==== PROVIDED RECORDS ====

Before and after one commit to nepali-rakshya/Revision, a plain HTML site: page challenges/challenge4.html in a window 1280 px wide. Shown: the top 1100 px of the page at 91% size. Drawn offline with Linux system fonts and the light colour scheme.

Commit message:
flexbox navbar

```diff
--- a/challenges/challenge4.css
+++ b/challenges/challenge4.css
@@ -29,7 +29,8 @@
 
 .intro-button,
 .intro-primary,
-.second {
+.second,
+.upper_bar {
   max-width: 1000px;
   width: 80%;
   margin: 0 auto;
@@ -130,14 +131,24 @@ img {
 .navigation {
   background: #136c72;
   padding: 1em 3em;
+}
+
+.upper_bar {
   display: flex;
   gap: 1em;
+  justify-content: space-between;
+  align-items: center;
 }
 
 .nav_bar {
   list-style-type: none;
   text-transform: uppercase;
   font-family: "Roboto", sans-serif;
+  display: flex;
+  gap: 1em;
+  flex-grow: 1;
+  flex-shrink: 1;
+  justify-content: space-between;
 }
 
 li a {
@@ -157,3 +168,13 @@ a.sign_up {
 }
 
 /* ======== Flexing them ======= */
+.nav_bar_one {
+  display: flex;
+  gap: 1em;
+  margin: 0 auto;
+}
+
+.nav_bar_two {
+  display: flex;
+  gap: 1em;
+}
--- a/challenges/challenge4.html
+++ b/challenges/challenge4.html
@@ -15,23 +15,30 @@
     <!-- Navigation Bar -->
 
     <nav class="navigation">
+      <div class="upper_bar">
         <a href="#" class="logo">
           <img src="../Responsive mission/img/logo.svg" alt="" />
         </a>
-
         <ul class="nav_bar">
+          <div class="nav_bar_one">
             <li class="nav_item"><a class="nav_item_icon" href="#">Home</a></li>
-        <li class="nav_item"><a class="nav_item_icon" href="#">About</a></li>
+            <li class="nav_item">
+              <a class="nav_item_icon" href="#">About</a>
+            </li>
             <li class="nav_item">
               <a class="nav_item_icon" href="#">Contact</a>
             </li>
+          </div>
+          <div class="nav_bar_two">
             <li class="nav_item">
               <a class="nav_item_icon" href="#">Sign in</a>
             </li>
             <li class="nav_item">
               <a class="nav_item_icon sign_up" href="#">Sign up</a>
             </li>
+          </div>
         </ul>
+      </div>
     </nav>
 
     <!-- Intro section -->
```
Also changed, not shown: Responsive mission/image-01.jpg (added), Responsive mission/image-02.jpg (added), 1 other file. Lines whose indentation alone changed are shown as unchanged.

====
==== PROVIDED RECORDS ====

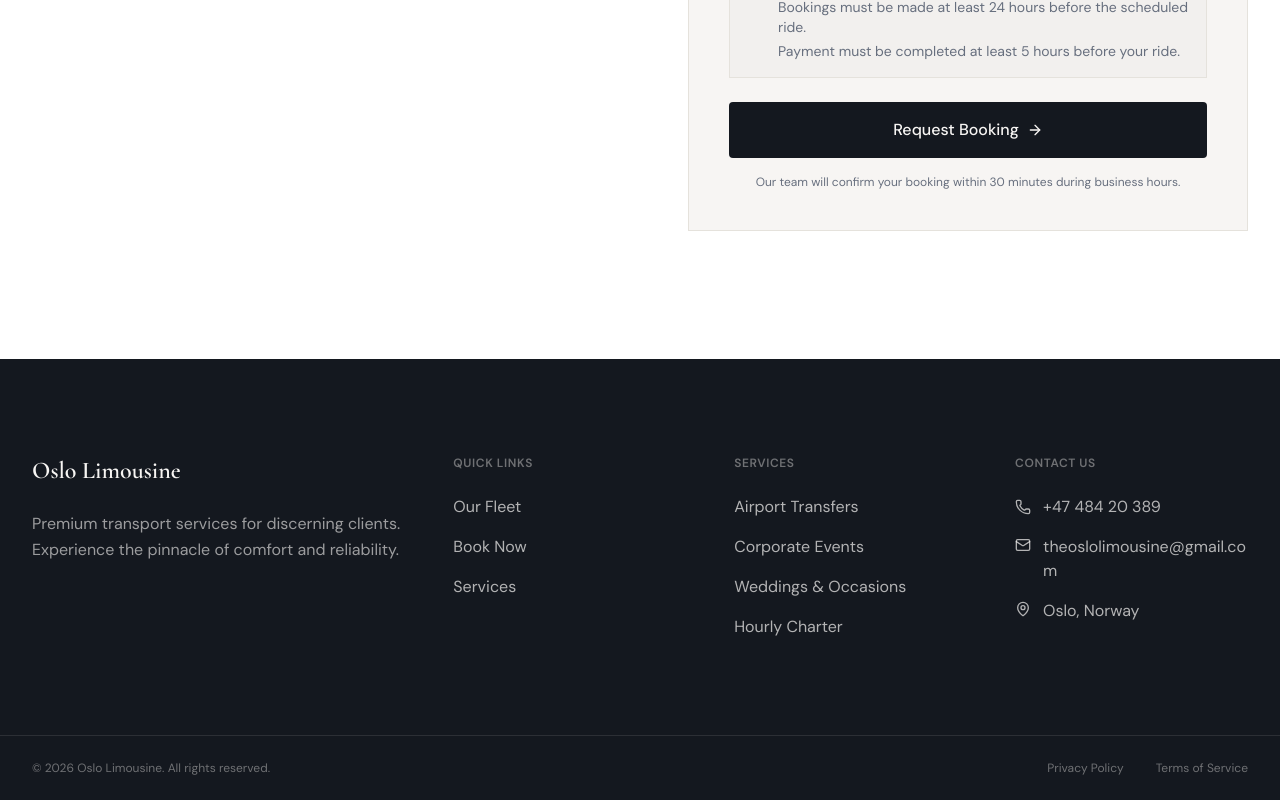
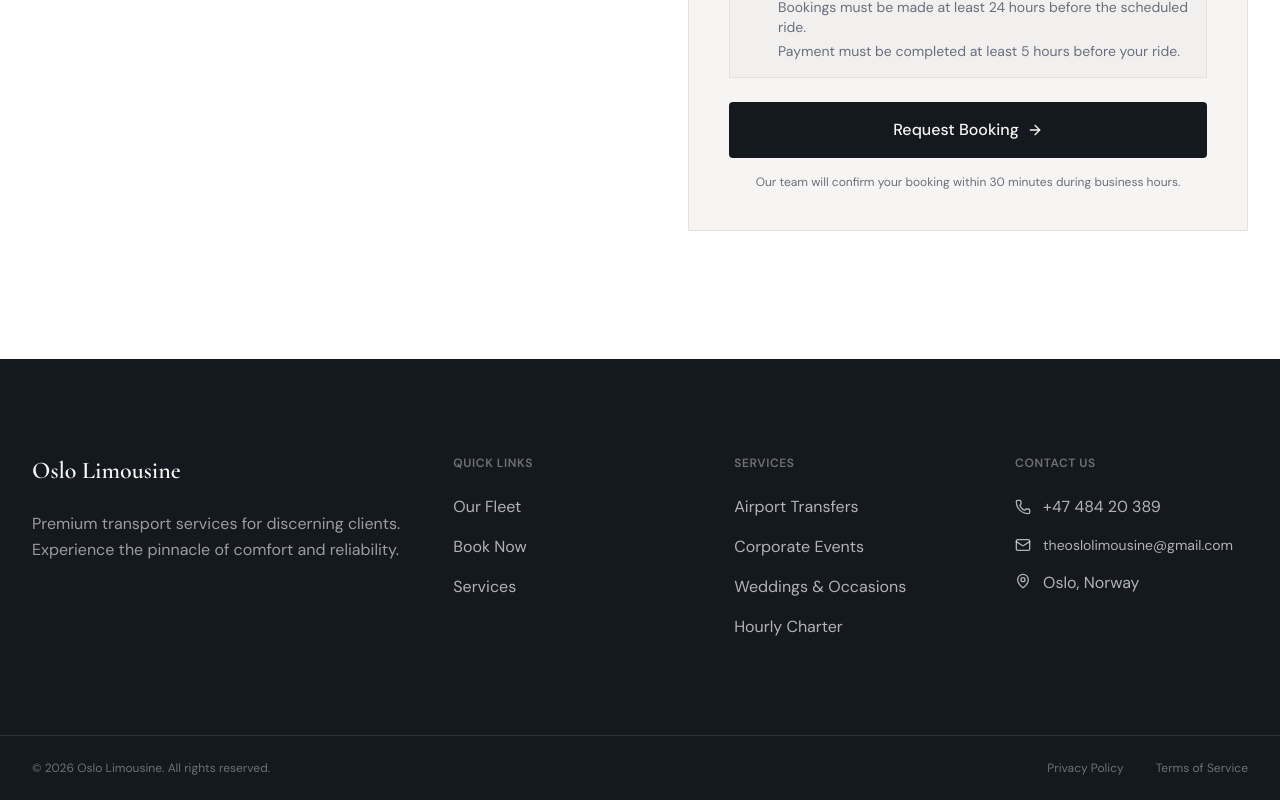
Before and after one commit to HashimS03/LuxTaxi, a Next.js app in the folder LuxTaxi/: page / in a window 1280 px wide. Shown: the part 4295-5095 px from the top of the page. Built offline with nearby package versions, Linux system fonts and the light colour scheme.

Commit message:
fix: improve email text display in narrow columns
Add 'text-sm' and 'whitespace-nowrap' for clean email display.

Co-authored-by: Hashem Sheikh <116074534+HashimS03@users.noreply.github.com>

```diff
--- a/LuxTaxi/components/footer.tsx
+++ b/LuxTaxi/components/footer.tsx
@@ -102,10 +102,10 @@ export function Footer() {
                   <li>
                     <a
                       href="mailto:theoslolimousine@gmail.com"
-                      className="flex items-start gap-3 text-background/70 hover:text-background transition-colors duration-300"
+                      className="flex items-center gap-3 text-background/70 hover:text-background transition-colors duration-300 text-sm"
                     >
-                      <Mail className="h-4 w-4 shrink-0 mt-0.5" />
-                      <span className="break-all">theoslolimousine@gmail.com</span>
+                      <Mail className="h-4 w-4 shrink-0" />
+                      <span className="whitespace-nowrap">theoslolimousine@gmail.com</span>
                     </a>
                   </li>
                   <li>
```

====
==== PROVIDED RECORDS ====

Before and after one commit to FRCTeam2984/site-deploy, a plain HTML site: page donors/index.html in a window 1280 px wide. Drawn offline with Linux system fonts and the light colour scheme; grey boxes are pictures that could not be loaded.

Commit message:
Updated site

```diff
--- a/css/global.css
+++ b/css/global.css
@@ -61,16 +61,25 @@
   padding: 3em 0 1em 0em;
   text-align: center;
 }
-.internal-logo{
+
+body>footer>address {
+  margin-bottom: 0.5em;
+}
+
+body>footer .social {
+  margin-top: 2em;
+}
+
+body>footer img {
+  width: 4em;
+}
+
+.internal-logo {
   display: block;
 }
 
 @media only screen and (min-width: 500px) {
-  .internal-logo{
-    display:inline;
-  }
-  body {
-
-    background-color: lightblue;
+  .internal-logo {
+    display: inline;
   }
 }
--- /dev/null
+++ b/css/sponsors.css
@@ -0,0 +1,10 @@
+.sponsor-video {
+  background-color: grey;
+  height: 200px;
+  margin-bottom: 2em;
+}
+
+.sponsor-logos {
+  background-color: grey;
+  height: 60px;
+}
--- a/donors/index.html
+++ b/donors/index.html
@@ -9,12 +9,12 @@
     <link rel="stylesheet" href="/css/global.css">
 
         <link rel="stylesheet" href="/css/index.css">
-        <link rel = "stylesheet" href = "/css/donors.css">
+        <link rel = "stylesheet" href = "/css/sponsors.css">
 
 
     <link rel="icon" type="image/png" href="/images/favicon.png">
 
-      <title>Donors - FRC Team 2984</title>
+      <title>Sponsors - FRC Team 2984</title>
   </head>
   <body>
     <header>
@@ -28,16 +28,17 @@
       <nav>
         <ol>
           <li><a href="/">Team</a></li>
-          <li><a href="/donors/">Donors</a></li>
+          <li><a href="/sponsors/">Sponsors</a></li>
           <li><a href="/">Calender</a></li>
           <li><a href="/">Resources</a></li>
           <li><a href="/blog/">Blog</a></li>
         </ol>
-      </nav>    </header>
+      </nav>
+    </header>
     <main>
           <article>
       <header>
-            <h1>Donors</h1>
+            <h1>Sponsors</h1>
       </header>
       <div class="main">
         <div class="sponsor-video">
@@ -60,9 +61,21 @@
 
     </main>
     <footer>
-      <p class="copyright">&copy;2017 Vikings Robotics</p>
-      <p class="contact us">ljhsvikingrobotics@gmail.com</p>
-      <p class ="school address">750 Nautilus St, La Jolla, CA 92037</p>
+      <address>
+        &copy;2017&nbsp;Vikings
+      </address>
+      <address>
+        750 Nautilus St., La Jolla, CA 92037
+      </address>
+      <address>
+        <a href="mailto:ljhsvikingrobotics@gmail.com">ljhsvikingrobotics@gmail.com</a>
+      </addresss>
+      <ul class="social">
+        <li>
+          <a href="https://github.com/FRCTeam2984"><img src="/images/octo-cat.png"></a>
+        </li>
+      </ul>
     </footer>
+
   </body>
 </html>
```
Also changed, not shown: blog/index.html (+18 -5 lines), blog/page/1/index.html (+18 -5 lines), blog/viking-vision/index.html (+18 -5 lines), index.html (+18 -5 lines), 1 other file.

====

§ EXERCISE PROMPT:
State the number of lines in the records above that contain the string "display", and give nothing else.

§ RESULT FOR THIS EXERCISE:
9